If writing is like opening a vein, tightening is like removing your own appendix. Ouch.
I recently became a regular columnist for Apollo’s Lyre, a wonderful ezine owned and operated by the magnificent Lea Schizas. In each bimonthly issue, in a column called ”Write Tight,” I’ll talk about methods and processes of tightening our writing with examples and discussion. To give you an idea, for the June issue, I worked with this example of a passage in need of tightening:
“Years ago, when I was in high school, the other kids referred to me as a nerd. Whenever they saw me, it seemed as if I had my arms full of books, and they never missed a chance to tease and taunt me about it.”
In the article, I went through the tightening procedure step by step and reduced it to this:
“In high school, the other kids called me a nerd.
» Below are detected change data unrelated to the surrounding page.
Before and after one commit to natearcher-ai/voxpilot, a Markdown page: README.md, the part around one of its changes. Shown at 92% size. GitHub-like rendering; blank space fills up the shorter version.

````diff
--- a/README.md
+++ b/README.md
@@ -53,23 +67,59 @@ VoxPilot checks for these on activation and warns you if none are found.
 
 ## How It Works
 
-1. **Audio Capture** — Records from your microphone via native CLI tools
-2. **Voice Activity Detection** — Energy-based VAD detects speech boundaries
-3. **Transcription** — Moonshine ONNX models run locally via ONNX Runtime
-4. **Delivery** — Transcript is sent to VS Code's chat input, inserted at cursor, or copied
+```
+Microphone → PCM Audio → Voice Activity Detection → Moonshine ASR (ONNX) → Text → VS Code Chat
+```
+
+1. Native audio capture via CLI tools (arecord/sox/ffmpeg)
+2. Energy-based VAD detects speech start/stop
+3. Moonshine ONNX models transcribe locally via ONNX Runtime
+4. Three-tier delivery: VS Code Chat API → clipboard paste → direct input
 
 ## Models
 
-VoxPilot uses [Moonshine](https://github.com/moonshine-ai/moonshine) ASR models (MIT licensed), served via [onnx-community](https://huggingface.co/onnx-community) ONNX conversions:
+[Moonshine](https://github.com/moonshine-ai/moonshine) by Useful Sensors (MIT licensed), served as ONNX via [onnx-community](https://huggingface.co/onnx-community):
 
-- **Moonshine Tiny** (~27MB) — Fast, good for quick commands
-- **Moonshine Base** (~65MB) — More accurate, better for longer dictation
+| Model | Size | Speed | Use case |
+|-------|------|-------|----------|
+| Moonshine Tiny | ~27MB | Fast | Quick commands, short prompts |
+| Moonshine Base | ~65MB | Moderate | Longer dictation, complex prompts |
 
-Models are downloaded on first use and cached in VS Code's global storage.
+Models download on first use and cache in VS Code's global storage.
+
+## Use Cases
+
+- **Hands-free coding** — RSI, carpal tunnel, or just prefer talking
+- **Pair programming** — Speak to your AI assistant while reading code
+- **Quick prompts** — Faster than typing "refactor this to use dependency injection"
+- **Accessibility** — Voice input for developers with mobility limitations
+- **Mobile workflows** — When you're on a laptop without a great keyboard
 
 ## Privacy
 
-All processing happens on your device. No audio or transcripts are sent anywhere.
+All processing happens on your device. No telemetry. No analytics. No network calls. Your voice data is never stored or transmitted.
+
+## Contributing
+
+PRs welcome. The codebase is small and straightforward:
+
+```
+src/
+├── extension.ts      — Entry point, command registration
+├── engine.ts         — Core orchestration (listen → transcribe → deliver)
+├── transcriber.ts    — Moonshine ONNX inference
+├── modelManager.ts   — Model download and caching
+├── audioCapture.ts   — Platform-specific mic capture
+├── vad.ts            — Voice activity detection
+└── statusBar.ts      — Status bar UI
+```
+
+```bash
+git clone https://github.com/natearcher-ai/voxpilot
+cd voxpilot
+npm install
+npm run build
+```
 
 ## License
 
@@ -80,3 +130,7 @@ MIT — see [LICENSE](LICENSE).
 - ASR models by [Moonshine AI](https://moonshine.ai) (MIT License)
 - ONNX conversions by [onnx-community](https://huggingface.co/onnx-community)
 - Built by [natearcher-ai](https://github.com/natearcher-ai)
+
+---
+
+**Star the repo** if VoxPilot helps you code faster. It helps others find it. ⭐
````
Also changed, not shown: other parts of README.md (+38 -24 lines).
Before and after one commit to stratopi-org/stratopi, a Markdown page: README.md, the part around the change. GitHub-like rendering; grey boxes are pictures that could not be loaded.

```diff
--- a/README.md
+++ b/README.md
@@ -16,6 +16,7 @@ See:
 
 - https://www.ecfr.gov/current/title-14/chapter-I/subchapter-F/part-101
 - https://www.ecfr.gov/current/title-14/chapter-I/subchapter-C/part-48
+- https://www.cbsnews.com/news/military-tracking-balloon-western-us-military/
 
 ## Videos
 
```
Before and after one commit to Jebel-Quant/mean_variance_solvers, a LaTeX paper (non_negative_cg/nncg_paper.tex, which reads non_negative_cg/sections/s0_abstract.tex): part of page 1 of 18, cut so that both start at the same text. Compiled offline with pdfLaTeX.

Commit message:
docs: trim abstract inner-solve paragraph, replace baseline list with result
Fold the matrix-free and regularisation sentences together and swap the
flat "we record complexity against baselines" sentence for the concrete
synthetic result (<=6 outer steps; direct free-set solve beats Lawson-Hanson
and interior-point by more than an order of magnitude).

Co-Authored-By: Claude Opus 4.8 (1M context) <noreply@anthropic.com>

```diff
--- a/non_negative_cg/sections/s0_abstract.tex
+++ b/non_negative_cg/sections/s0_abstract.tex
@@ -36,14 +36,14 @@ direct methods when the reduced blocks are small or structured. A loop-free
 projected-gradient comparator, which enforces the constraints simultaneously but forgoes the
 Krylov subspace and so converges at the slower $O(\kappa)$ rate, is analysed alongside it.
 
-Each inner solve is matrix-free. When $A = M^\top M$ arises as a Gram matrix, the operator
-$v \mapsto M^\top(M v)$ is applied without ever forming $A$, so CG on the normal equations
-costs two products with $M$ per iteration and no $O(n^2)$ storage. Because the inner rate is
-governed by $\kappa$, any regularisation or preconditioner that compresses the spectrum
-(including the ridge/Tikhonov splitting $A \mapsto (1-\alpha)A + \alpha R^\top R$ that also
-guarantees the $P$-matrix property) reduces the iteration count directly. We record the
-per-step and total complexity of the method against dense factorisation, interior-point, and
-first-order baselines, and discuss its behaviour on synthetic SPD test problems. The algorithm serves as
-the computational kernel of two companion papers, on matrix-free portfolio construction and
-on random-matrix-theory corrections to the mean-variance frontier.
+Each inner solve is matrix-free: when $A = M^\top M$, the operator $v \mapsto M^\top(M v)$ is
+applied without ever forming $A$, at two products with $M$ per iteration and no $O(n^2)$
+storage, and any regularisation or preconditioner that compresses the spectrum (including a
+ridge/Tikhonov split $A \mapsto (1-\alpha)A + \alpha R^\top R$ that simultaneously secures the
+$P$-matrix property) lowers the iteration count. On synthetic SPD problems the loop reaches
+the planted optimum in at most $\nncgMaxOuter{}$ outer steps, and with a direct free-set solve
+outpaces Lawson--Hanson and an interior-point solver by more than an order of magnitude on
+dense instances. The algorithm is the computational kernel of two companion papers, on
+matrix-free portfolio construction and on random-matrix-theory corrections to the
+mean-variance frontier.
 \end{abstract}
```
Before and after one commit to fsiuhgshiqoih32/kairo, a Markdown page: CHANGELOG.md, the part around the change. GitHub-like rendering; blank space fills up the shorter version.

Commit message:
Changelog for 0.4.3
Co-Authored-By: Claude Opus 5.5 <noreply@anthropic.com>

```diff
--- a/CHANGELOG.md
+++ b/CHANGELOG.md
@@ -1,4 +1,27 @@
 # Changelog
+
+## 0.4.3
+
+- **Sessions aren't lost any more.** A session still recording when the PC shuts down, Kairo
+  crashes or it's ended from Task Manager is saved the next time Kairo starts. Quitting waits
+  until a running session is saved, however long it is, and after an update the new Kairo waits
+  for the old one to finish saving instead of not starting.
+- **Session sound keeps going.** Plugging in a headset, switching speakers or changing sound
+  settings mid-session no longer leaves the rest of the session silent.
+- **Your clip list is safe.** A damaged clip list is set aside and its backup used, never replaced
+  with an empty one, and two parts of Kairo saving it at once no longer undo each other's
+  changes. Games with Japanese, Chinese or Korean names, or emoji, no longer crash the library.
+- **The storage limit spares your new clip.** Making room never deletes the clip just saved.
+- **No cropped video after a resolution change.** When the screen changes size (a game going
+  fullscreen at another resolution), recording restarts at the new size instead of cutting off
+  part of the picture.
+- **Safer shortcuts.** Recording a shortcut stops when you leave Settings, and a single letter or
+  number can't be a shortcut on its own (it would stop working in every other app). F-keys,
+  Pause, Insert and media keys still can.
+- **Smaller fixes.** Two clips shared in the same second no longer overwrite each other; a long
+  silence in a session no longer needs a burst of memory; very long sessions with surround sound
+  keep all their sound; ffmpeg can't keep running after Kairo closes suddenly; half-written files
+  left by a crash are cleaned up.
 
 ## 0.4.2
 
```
They’d see me with my arms full of books and make fun of me.”
Fewer words, simpler, and says all that’s needed to make the point. Passive words and phrases have been eliminated, weak words made stronger. The entire passage slimmed down to bare bones.
Of course, tightening down to bare bones is not always what we want. There are times when we want the reader to slow down, dwell on our words a second or two longer, give the messaqe time to sink in. In those times, we may purposely pad our work with passive words or phrases here and there and sneak in a modifier or two.
How does a writer know when to tighten to bare bones and when to pad?
Practice, practice, practice.
And keep a few pints of blood handy for transfusions.